Today, organizations are on a quest to build a sustainable future, investing time, resources, and energy into various sustainability measures. However, a silent enemy – data inefficiency – threatens to drain their sustainability reporting teams’ energy and divert focus. Reporting on ESG is hard because the information required by these ESG regulations isn't always readily available within the company and new data about environmental, social, and governance topics needs to be collected from a wide variety of internal and external data sources. This complexity, combined with the ever-evolving reporting standards for ESG, can turn into a fog that leads to misinterpretations errors and delays, making it impossible for a sustainability reporting team to navigate on its own. 

Lighthouse in the fog

Luckily, proper data governance and management will help guide your ship through this fog, paving the way for reliable and impactful ESG reporting. Let’s have a look at the following example of an energy company, observing how it navigates the challenges that the ESG landscape must undergo.

The energy company is required to disclose information on Scope 1 greenhouse gas (GHG) emissions (ESRS E1 Climate Change, Disclosure Requirement E1-7). This company, armed with robust systems for energy monitoring and emission tracking, is well-positioned for carbon accounting. There is a dedicated team in place, armed with the right tools and skills for managing the data and ensuring its quality. Ownership is clear: experts from the business make sure the necessary information is provided in time toward the sustainability reporting team. Accurate and transparent reporting on Scope 1 GHG emissions? Check!

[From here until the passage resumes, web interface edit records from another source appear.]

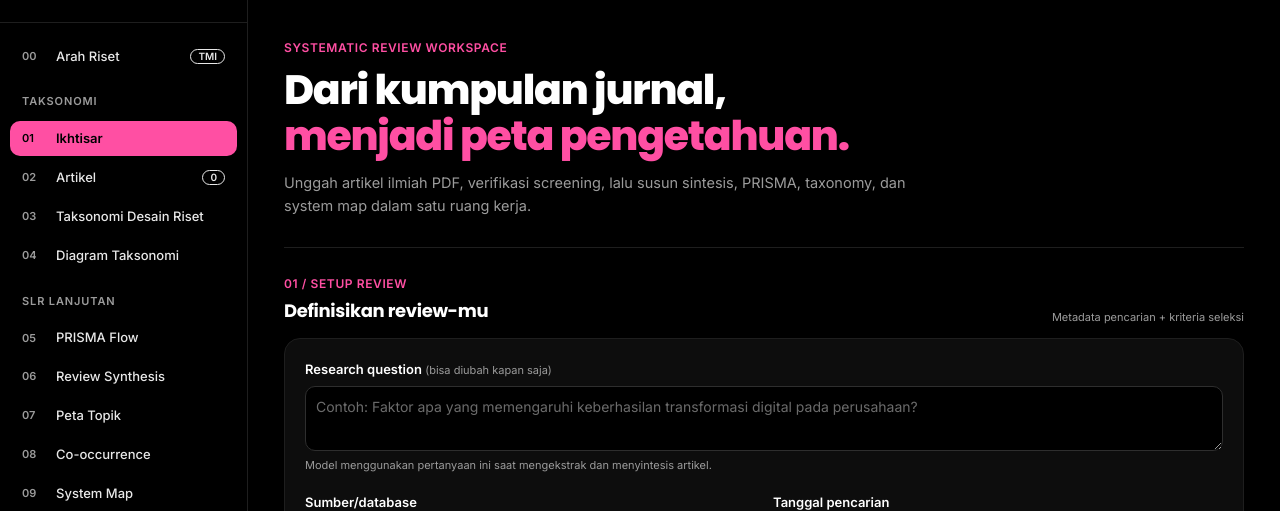
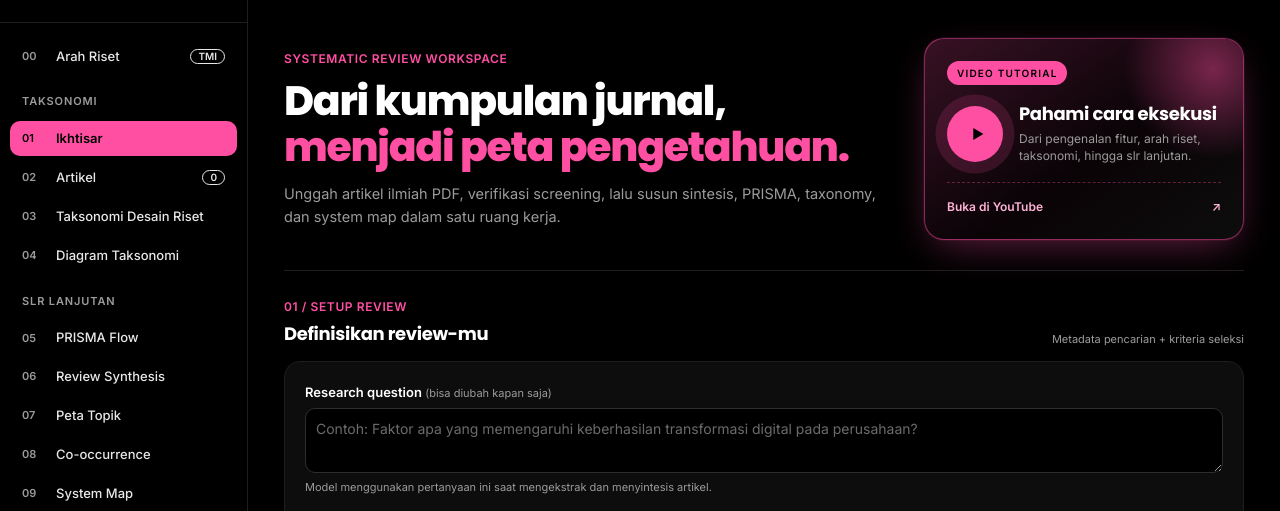
Before and after one commit to zaafirrahman/slr-protocol, a Flask app: page /app in a window 1280 px wide. Shown: the part 62-573 px from the top of the page. Run offline with Flask 3, Linux system fonts and the light colour scheme; some libraries are stand-ins or nearby versions.

Commit message:
add tutorial link

```diff
--- a/static/style.css
+++ b/static/style.css
@@ -554,3 +554,20 @@ body.formal .taxonomy-svg,body.formal .cooccur-svg,body.formal .system-map-canva
 .wip-label{display:inline-flex;align-items:center;gap:10px;font:700 12px var(--display,inherit);letter-spacing:.06em;text-transform:uppercase;white-space:nowrap}
 .wip-tag{display:inline-block;padding:2px 10px;border:1px solid #fff;border-radius:999px;font:600 10px var(--display,inherit);letter-spacing:.04em;text-transform:none;background:rgba(0,0,0,.25)}
 .wip-text{flex:1 1 280px;min-width:0}
+
+/* Tutorial card (hero) */
+.hero-row{display:flex;align-items:center;justify-content:space-between;gap:32px}
+.tutorial-card{flex:0 0 320px;position:relative;display:flex;flex-direction:column;gap:18px;padding:22px;border-radius:20px;text-decoration:none;color:var(--bright);background:linear-gradient(145deg,rgba(255,79,163,.22),rgba(255,79,163,.04) 55%,var(--panel));border:1px solid rgba(255,79,163,.5);box-shadow:0 0 0 1px rgba(255,79,163,.08),0 12px 40px -12px rgba(255,79,163,.45);overflow:hidden;transition:transform .2s,box-shadow .2s,border-color .2s}
+.tutorial-card::before{content:"";position:absolute;right:-60px;top:-60px;width:180px;height:180px;border-radius:50%;background:radial-gradient(circle,rgba(255,79,163,.45),transparent 70%);pointer-events:none}
+.tutorial-card:hover{transform:translateY(-4px) rotate(-.4deg);border-color:var(--pink);box-shadow:0 0 0 1px rgba(255,79,163,.3),0 18px 50px -10px rgba(255,79,163,.65)}
+.tutorial-tag{align-self:flex-start;font-size:10px;font-weight:700;letter-spacing:.12em;color:#000;background:var(--pink);padding:4px 10px;border-radius:999px}
+.tutorial-main{display:flex;align-items:center;gap:16px;position:relative}
+.tutorial-play{flex:0 0 auto;width:56px;height:56px;border-radius:50%;display:grid;place-items:center;background:var(--pink);color:#000;padding-left:3px;animation:tutorial-pulse 2s infinite;transition:transform .2s}
+.tutorial-card:hover .tutorial-play{transform:scale(1.1)}
+.tutorial-text strong{display:block;font-family:var(--display);font-size:18px;font-weight:700;letter-spacing:-.02em;line-height:1.2}
+.tutorial-text small{display:block;margin-top:5px;font-size:12px;line-height:1.45;color:var(--dim)}
+.tutorial-foot{display:flex;align-items:center;justify-content:space-between;font-size:12px;font-weight:600;color:var(--pink-soft);padding-top:14px;border-top:1px dashed rgba(255,79,163,.35)}
+.tutorial-arrow{transition:transform .2s}
+.tutorial-card:hover .tutorial-arrow{transform:translate(3px,-3px)}
+@keyframes tutorial-pulse{0%{box-shadow:0 0 0 0 rgba(255,79,163,.55)}70%{box-shadow:0 0 0 16px rgba(255,79,163,0)}100%{box-shadow:0 0 0 0 rgba(255,79,163,0)}}
+@media(max-width:900px){.hero-row{flex-direction:column;align-items:stretch}.tutorial-card{flex:1 1 auto}}
--- a/templates/index.html
+++ b/templates/index.html
@@ -59,7 +59,17 @@
               <h1>Dari kumpulan jurnal,<br><em>menjadi peta pengetahuan.</em></h1>
               <p class="hero-copy">Unggah artikel ilmiah PDF, verifikasi screening, lalu susun sintesis, PRISMA, taxonomy, dan system map dalam satu ruang kerja.</p>
             </div>
-
+            <a class="tutorial-card" href="https://www.youtube.com/playlist?list=PLYDR566qOEaY" target="_blank" rel="noopener noreferrer" aria-label="Tonton video tutorial penggunaan workspace">
+              <span class="tutorial-tag">VIDEO TUTORIAL</span>
+              <span class="tutorial-main">
+                <span class="tutorial-play" aria-hidden="true"><svg viewBox="0 0 24 24" width="22" height="22"><path d="M8 5.5v13l11-6.5z" fill="currentColor"/></svg></span>
+                <span class="tutorial-text">
+                  <strong>Pahami cara eksekusi</strong>
+                  <small>Dari pengenalan fitur, arah riset, taksonomi, hingga slr lanjutan.</small>
+                </span>
+              </span>
+              <span class="tutorial-foot"><span>Buka di YouTube</span><span class="tutorial-arrow" aria-hidden="true">↗</span></span>
+            </a>
           </div>
 
           <div id="global-message" class="message hidden" role="status"></div>
```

Imagine that same energy company having to disclose information on business conduct, more precisely providing the total number and nature of confirmed incidents of corruption or bribery (ESRS G2 Business Conduct, Disclosure Requirement G2-3). Even if they already have a whistleblowing procedure in place, there is no dedicated tool. A bunch of e-mails, PDF files, and best case, Excel files are scattered throughout inboxes and network drives. Speaking of sustainability: how on earth will the sustainability reporting team make the reporting itself sustainable? Unlike the mature carbon accounting process, this is uncharted territory.

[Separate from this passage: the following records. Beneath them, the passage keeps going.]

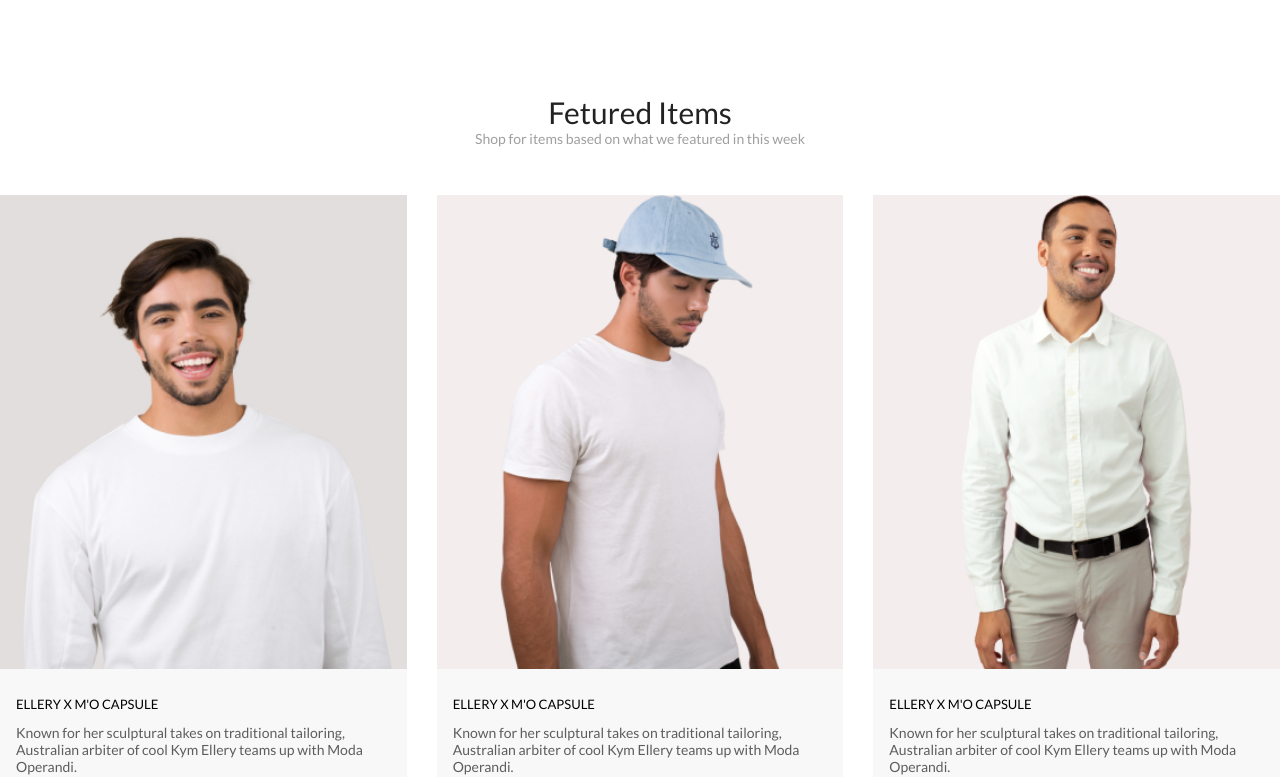
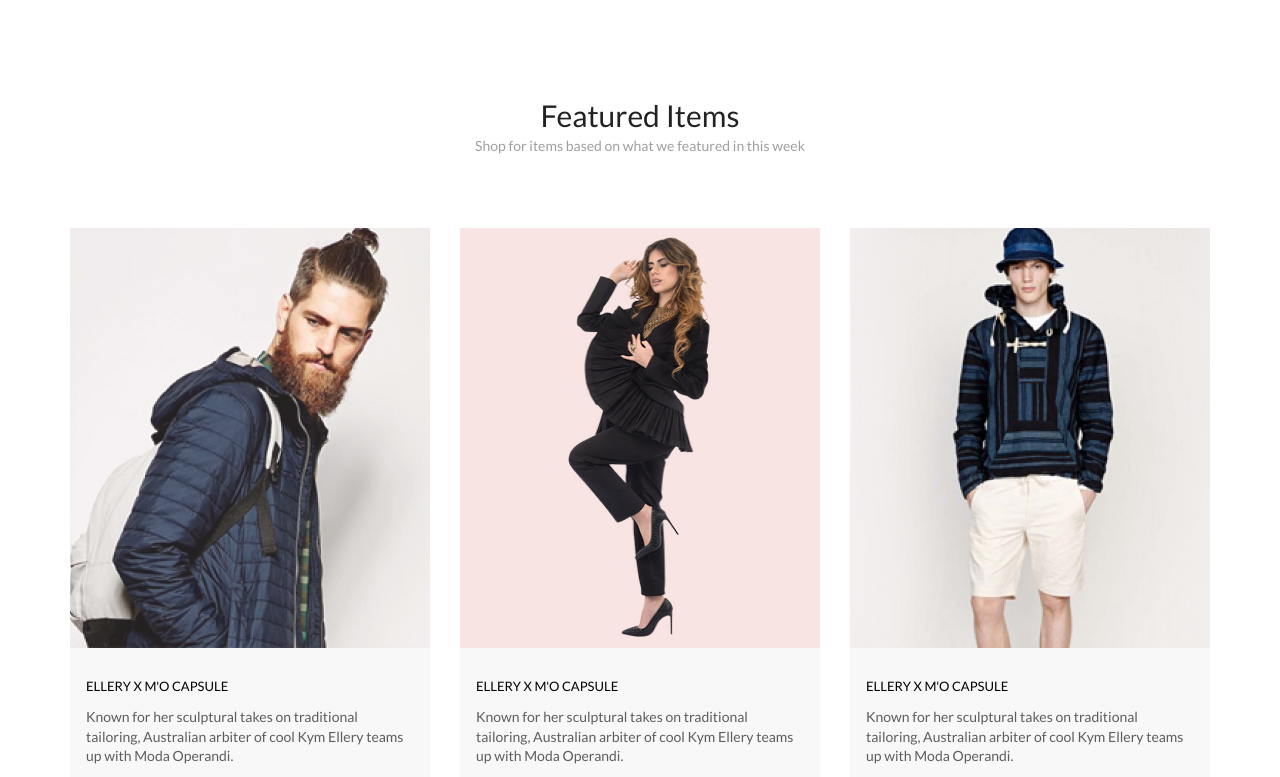
Before and after one commit to kalimulin/gb-react, a React (Create React App) app in the folder hw8/: page / in a window 1280 px wide. Shown: the part 1374-2151 px from the top of the page. Built offline with nearby package versions, Linux system fonts and the light colour scheme; a web font is replaced by a local one.

Commit message:
Homework 8

```diff
--- a/hw8/src/components/ProductItem/ProductItem.jsx
+++ b/hw8/src/components/ProductItem/ProductItem.jsx
@@ -7,7 +7,8 @@ import { CartContext } from "../../contexts/CartContext"
 
 import "./ProductItem.scss"
 
-const ProductItem = ({ id, title, description, price, imageUrl }) => {
+const ProductItem = ({ product }) => {
+  const {id, title, description, price, imageUrl} = product
   const { addToCart } = useContext(CartContext)
 
   const handleAddToCart = () => {
--- /dev/null
+++ b/hw8/src/components/ProductList/ProductList.jsx
@@ -0,0 +1,15 @@
+import ProductItem from "../ProductItem/ProductItem"
+
+import "./ProductList.scss"
+
+const ProductList = ({products}) => {
+  return (
+    <div className="product-list">
+      {products.map((product) => (
+        <ProductItem key={product.id} product={product} />
+      ))}
+    </div>
+  )
+}
+
+export default ProductList
--- /dev/null
+++ b/hw8/src/components/ProductList/ProductList.scss
@@ -0,0 +1,14 @@
+@import "../../scss/mixins";
+
+.product-list {
+  @include tablet {
+    display: flex;
+    flex-wrap: wrap;
+    justify-content: space-between;
+    row-gap: 16px;
+  }
+
+  @include desktop {
+    row-gap: 30px;
+  }
+}
--- a/hw8/src/pages/Main/Main.jsx
+++ b/hw8/src/pages/Main/Main.jsx
@@ -12,6 +12,7 @@ import { ReactComponent as FeatureDiscount_icon } from "../../img/feature_icon2.
 import { ReactComponent as FeatureQuality_icon } from "../../img/feature_icon3.svg"
 
 import "./Main.scss"
+import ProductList from "../../components/ProductList/ProductList";
 
 function MainPage() {
   return (
@@ -54,29 +55,19 @@ function MainPage() {
             </Link>
           </div>
         </section>
-        <div className="products center">
-          <p className="products_title">Fetured Items</p>
-          <p className="products_text">
-            Shop for items based on what we featured in this week
-          </p>
-          <div className="product_items">
-            {products.slice(6).map((product) => (
-              <ProductItem
-                key={product.id}
-                id={product.id}
-                title={product.title}
-                description={product.description}
-                price={product.price}
-                imageUrl={product.imageUrl}
-              />
-            ))}
-          </div>
-          <div className="products_button">
-            <Link className="browse_button" to="/catalog">
-              Browse All Product
+        <section className="featured">
+          <div className="container">
+            <div className="featured__title">Featured Items</div>
+            <div className="featured__subtitle">Shop for items based on what we featured in this week</div>
+            <div className="featured__product-list">
+              <ProductList products={products} />
+            </div>
+            <Link  to="/catalog" className="featured__browse-all">
+              <span>Browse All Product</span>
             </Link>
           </div>
-        </div>
+        </section>
+
         <section>
           <div className="features center">
             <figure>
--- a/hw8/src/pages/Main/Main.scss
+++ b/hw8/src/pages/Main/Main.scss
@@ -216,6 +216,67 @@ $sections: for_women, for_men, for_kids, for_accesories;
   font-weight: 700;
   color: var(--STRAWBERRY_PINK);
 }
+
+.featured {
+  padding-bottom: 96px;
+  text-align: center;
+  line-height: 1.4;
+
+  @include tablet {
+    padding-bottom: 64px;
+  }
+
+  @include desktop {
+    padding-bottom: 95px;
+  }
+}
+
+.featured__title {
+  font-size: 30px;
+}
+
+.featured__subtitle {
+  font-size: 14px;
+  color: var(--COLD_GREY);
+}
+
+.featured__product-list {
+  margin-top: 64px;
+
+  @include tablet {
+    margin-top: 72px;
+  }
+}
+
+.featured__browse-all {
+  margin: 40px auto 0;
+  display: flex;
+  justify-content: center;
+  align-items: center;
+  width: 212px;
+  height: 48px;
+  font-size: 16px;
+  color: var(--PONCEAU);
+  border: 1px solid var(--POMPELMO);
+  transition: background-color .3s, color .3s;
+
+  @include tablet {
+    margin-top: 32px;
+  }
+
+  @include desktop {
+    margin-top: 48px;
+  }
+
+  &:hover {
+    background-color: var(--POMPELMO);
+    color: var(--WHITE);
+  }
+}
+
+
+
+
 
 .products {
   display: flex;
```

This difference in maturity within an organization regarding the reporting topics creates complexity and is difficult to deal with. Regardless of the maturity, for every aspect of ESG reporting it is important that clear roles and responsibilities are defined. Where the disclosing of information and ESG reporting itself is the responsibility of the sustainability reporting team, ownership of the underlying data elements lies within the business. Organizations should have a clear approach or process for every reporting requirement on how the necessary data is going to be collected and how its quality will be ensured, which will often require involved employees to follow education programs and training to learn about less familiar topics.  

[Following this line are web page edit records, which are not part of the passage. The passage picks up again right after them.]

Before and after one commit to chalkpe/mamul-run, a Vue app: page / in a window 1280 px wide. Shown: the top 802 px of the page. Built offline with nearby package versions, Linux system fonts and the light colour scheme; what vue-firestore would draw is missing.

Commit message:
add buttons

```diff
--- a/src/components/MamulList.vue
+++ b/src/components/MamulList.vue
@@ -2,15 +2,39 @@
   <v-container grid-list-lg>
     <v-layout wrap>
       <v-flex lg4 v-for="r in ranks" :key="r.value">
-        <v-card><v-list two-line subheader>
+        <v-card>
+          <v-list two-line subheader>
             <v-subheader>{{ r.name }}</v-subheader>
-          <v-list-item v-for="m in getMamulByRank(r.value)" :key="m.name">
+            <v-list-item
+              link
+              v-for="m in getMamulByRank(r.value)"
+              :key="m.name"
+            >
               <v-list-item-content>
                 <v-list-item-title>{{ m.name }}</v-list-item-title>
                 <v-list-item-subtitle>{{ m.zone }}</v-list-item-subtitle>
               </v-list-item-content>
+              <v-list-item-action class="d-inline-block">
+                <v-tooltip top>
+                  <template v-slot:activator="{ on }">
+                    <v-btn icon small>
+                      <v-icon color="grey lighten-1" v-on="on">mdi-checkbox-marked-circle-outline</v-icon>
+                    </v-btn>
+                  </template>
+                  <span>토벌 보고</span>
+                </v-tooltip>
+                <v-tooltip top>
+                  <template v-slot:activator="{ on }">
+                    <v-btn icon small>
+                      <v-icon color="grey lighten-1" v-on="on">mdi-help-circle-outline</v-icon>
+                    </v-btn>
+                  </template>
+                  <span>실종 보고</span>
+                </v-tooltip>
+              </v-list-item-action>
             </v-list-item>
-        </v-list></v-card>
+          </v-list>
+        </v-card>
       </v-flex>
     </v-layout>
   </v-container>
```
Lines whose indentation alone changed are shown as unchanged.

Sailing forward – Benefits await

As the landscape evolves, data governance and management offer a steady compass, pointing the way to a more sustainable, transparent, and responsible tomorrow.

Organizations can navigate this evolving landscape by:

  1. Determining the relevant regulations
  2. Gauging the overall data and reporting maturity
  3. Aligning ESG reporting practices with generic best practices

By implementing data governance and management, ESG (reporting) efforts can be easily rerouted in response to new regulations, ensuring sustainability reporting itself becomes sustainable! 

Authors: Julie Verheye & Louis Engelen